Costly Kitchen Mistakes
From the Professional Remodeler magazine July issue. Author: David Weissman
General contractors do their best to keep jobs in line and on budget but want consumers to know that the process is a two-way street. A survey of 300 general contractors nationwide published by Consumer Reports in June 2016 detailed seven kitchen remodeling mistakes made by consumers that are guaranteed to cause problems for homeowners. Among them:
- Changing your mind. Nearly 60 percent of contractors said that the No. 1 way to drive up costs is for homeowners to introduce changes after a project begins. Changes increase costs by an average of 10 percent.
- Skipping the background check. Consumers who hire unlicensed contractors forfeit protections from their state licensing board. Licensed contractors are legally obligated to guarantee their work. The survey also found that licensed contractors are better at holding down costs when unexpected problems arise.
- Using open-ended contracts. Contracts that lack details regarding materials and specific start and end dates leave consumers vulnerable to remodelers who may become distracted by another project mid-job.
- Forgetting functionality. For example, rangehoods work much better at removing smoke and odors than does the built-in ventilation of an over-the-range microwave; undercabinet lighting helps eliminate shadows on kitchen counter workspaces; and drawers in base cabinets help maximize storage.
- Relying on rough sketches. Vague, rough sketches do little to thoroughly address design challenges.

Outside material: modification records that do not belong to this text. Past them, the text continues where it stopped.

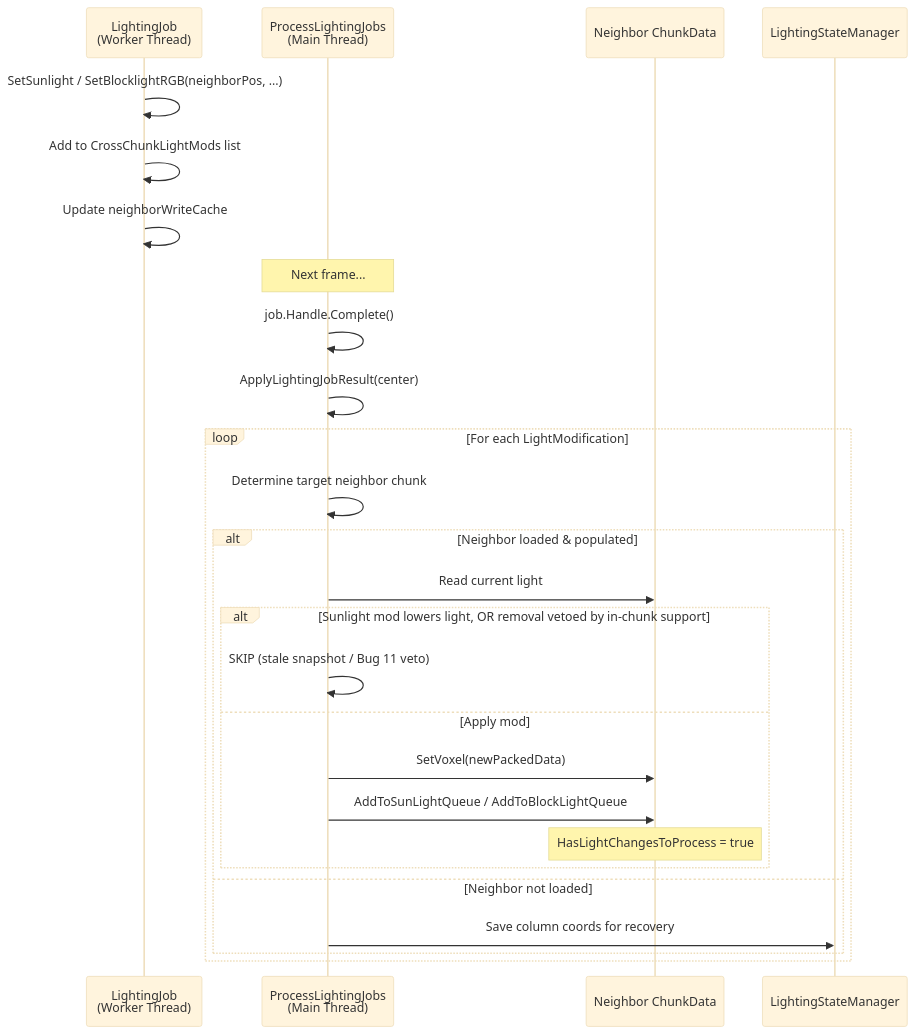
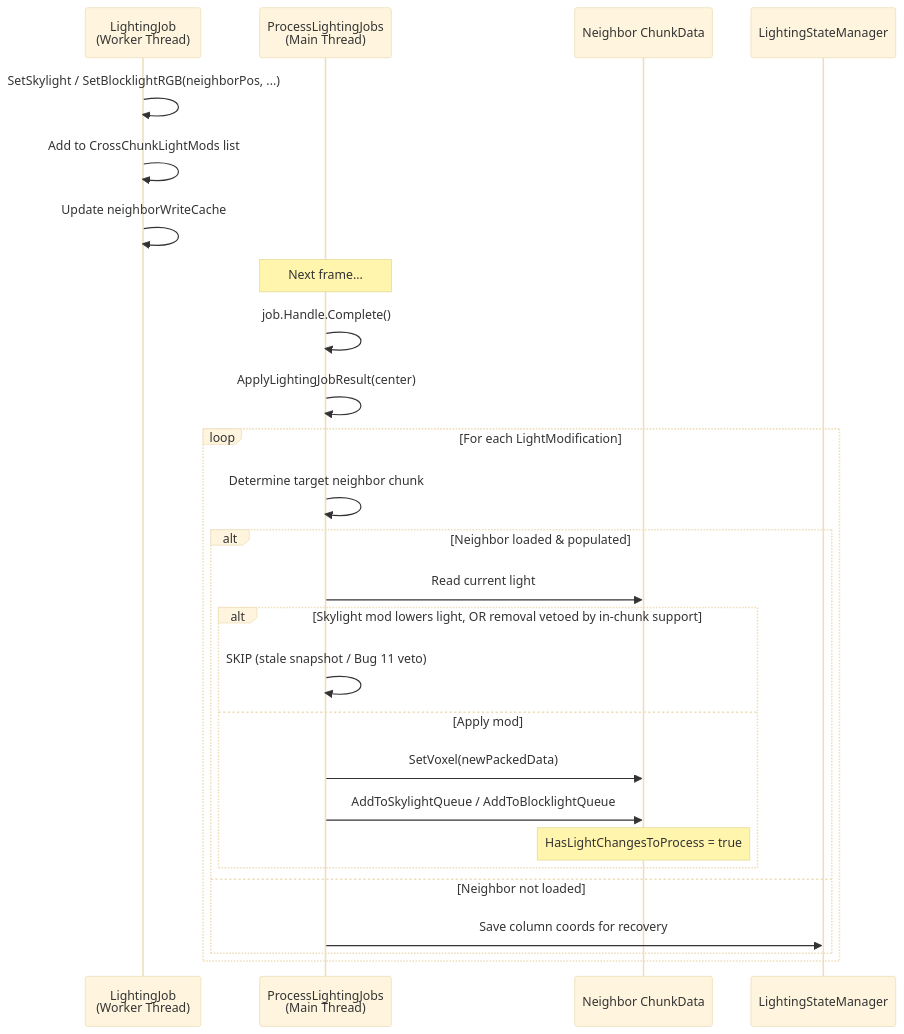
One commit to A-Van-Gestel/Unity-Minecraft_Clone changed the sixth of 8 diagrams in Documentation/Architecture/CHUNK_LIFECYCLE_PIPELINE.md. Above: the diagram before and after it, drawn with Mermaid (base theme). The commit also changed other lines of this file and 120 other files, not shown here.

````diff
--- a/Documentation/Architecture/CHUNK_LIFECYCLE_PIPELINE.md
+++ b/Documentation/Architecture/CHUNK_LIFECYCLE_PIPELINE.md
@@ -543,29 +543,29 @@
 ```mermaid
 sequenceDiagram
     participant Job as LightingJob<br/>(Worker Thread)
     participant Main as ProcessLightingJobs<br/>(Main Thread)
     participant NChunk as Neighbor ChunkData
     participant LSM as LightingStateManager
-    Job ->> Job: SetSunlight / SetBlocklightRGB(neighborPos, ...)
+    Job ->> Job: SetSkylight / SetBlocklightRGB(neighborPos, ...)
     Job ->> Job: Add to CrossChunkLightMods list
     Job ->> Job: Update neighborWriteCache
     Note over Main: Next frame...
     Main ->> Main: job.Handle.Complete()
     Main ->> Main: ApplyLightingJobResult(center)
 
     loop For each LightModification
         Main ->> Main: Determine target neighbor chunk
         alt Neighbor loaded & populated
             Main ->> NChunk: Read current light
-            alt Sunlight mod lowers light, OR removal vetoed by in-chunk support
+            alt Skylight mod lowers light, OR removal vetoed by in-chunk support
                 Main ->> Main: SKIP (stale snapshot / Bug 11 veto)
             else Apply mod
                 Main ->> NChunk: SetVoxel(newPackedData)
-                Main ->> NChunk: AddToSunLightQueue / AddToBlockLightQueue
+                Main ->> NChunk: AddToSkylightQueue / AddToBlocklightQueue
                 Note over NChunk: HasLightChangesToProcess = true
             end
         else Neighbor not loaded
             Main ->> LSM: Save column coords for recovery
         end
     end
 ```
````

Using 3-D drawings helps consumers visualize the space and identify traffic-flow problems, such as whether circulation is blocked when the fridge door is open. Virtual-reality software lets consumers immerse themselves in the new space before work ever begins.